I’m sure you have heard of the fight or flight response. That’s when your adrenaline spikes, sending superhuman power to your arms and feet and razor sharp focus to your mind set to one thing: survive. Your breathing speed and heart rate go up. Blood flow is redirected from some of your organs to your extremities. You are alert and your body is tense, ready for action any moment.

The relaxation response
Now compare that to the other, less well known but equally valid state: the relaxation response. In this state, the body rests and digests. Muscle tension is low, blood flows to the digestive organs, energy levels are replenished and cells are being restored. Our heart beats slowly and the breath is slow, gentle, sometimes hardly noticeable.

Using the breath, we can induce and/or sustain both these states. The 4-8 relaxation breath induces (you guessed it) the relaxation response.

There are multiple methods for relaxation breathing. I like this one because it doesn’t require a holding of the breath. We can do this type of breathing in one continuous flow, which has its own amplifying benefits by shifting our consciousness to a more expanded awareness.

Pain free birth
The 4-8 relaxation breath is the breath that carried me painlessly all through the 13 hour birth of my daughter. Needless to say I am in love with it. The power I felt was grand. The surges were deep and consuming and had me moaning, yes, but at no point did I feel any resistance to the process. I believe it was the 4-8 breath that carried me (and us) all the way through, along with the strong, loving presence of my beloved and the competence of the midwife.

The 4-8 relaxation breath technique
It’s very simple: breathe in for a count of 4 and out for a count of 8.

On the in-breath, relax the jaw and shoulders. Use your diaphraghm for a nice and full chest-and-belly breath. Soften your belly, solar plexus and heart area.

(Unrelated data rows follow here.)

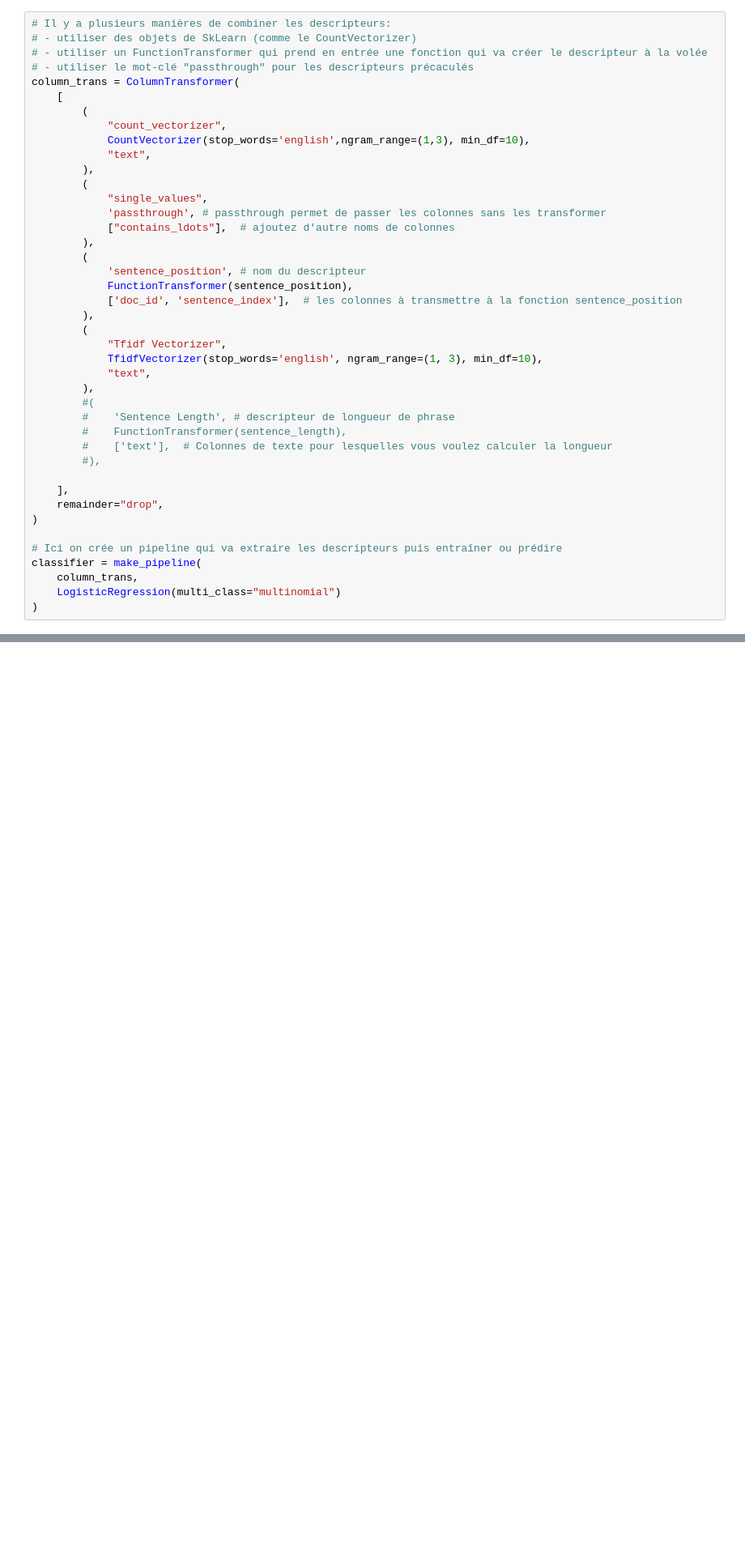
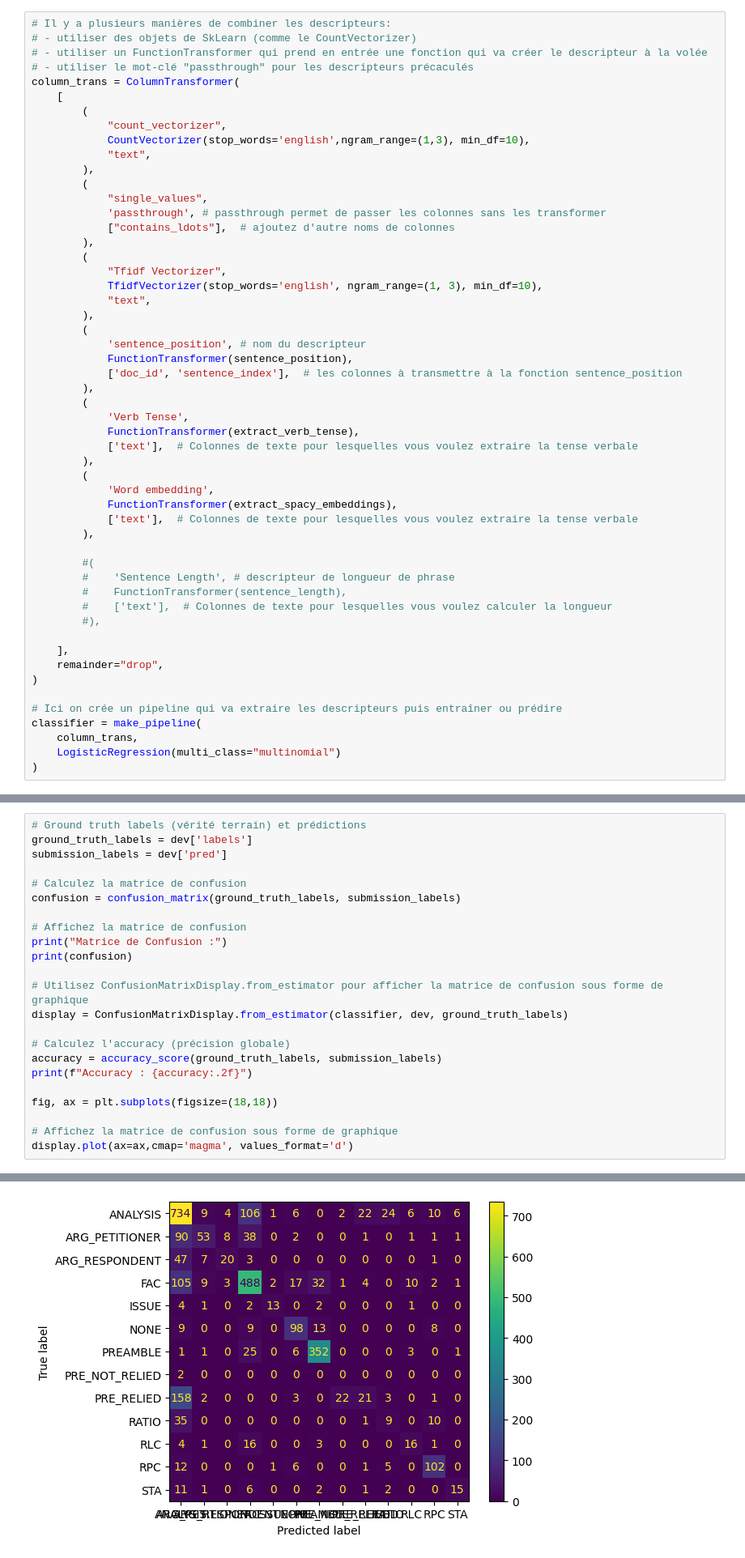
Before and after one commit to MangoHiller/Projet_SemEval2023_ATAL, a Jupyter notebook: LegalEval_baseline_feature_based.ipynb, the cells around one changed output, grey strips where cells are left out. Shown: that part at 81% size. Drawn from its saved outputs; the diff is of its cells as text; blank space fills up the shorter version.

Commit message:
modification du notebook, ajout de descripteurs, calcul de scores et matrice de confusion

```diff
--- a/LegalEval_baseline_feature_based.ipynb
+++ b/LegalEval_baseline_feature_based.ipynb
@@ -75,15 +244,26 @@ column_trans = ColumnTransformer(
             ["contains_ldots"],  # ajoutez d'autre noms de colonnes
         ),
         (
+            "Tfidf Vectorizer",
+            TfidfVectorizer(stop_words='english', ngram_range=(1, 3), min_df=10),
+            "text",
+        ),
+        (
             'sentence_position', # nom du descripteur
             FunctionTransformer(sentence_position),
             ['doc_id', 'sentence_index'],  # les colonnes à transmettre à la fonction sentence_position
         ),
         (
-            "Tfidf Vectorizer",
-            TfidfVectorizer(stop_words='english', ngram_range=(1, 3), min_df=10),
-            "text",
+            'Verb Tense',
+            FunctionTransformer(extract_verb_tense),
+            ['text'],  # Colonnes de texte pour lesquelles vous voulez extraire la tense verbale
         ),
+        (
+            'Word embedding',
+            FunctionTransformer(extract_spacy_embeddings),
+            ['text'],  # Colonnes de texte pour lesquelles vous voulez extraire la tense verbale
+        ),
+
         #(
         #    'Sentence Length', # descripteur de longueur de phrase
         #    FunctionTransformer(sentence_length),
@@ -205,0 +410,24 @@ print(f'{precision:.2f}, {recall:.2f}, {f1:.2f}')
+# %%
+# Ground truth labels (vérité terrain) et prédictions
+ground_truth_labels = dev['labels']
+submission_labels = dev['pred']
+
+# Calculez la matrice de confusion
+confusion = confusion_matrix(ground_truth_labels, submission_labels)
+
+# Affichez la matrice de confusion
+print("Matrice de Confusion :")
+print(confusion)
+
+# Utilisez ConfusionMatrixDisplay.from_estimator pour afficher la matrice de confusion sous forme de graphique
+display = ConfusionMatrixDisplay.from_estimator(classifier, dev, ground_truth_labels)
+
+# Calculez l'accuracy (précision globale)
+accuracy = accuracy_score(ground_truth_labels, submission_labels)
+print(f"Accuracy : {accuracy:.2f}")
+
+fig, ax = plt.subplots(figsize=(18,18))
+
+# Affichez la matrice de confusion sous forme de graphique
+display.plot(ax=ax,cmap='magma', values_format='d')
+# %% [output]
@@ -205,0 +450 @@ print(f'{precision:.2f}, {recall:.2f}, {f1:.2f}')
+[figure, added]
```
Also changed, not shown: parts of 22 cells of this notebook, 1 other file.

On the out-breath, make sure that some air remains in your lungs. Don’t press. Explore how to use your belly, chest, throat and lips in a healthy way to guide the duration of the breath flow.

I like to breathe this breath to the count of my heartbeats. One thing I notice within two or three breaths is that my heartbeat slows down, an immediate effect of this breathing pattern. When you notice this, you also know that your blood pressure is dropping and your body is entering the restorative relaxation response. This also means that the breathing will take longer and longer every time.

Stay connected with what feels right for you and don’t hold on to the counts when your body tells you otherwise. For example, when I was pregnant, breathing out for a count of 6 was often better than 8. It’s your body, your breath. The wisdom of you being alive in your body in this moment is infinitely greater than any range of numbers will ever be.

Book tip
From Harvard University’s Institute for Mind Body Medicine, there is a wonderful book about inducing the relaxation response and handy guide on how to apply it for healing various ailments: Relaxation Revolution.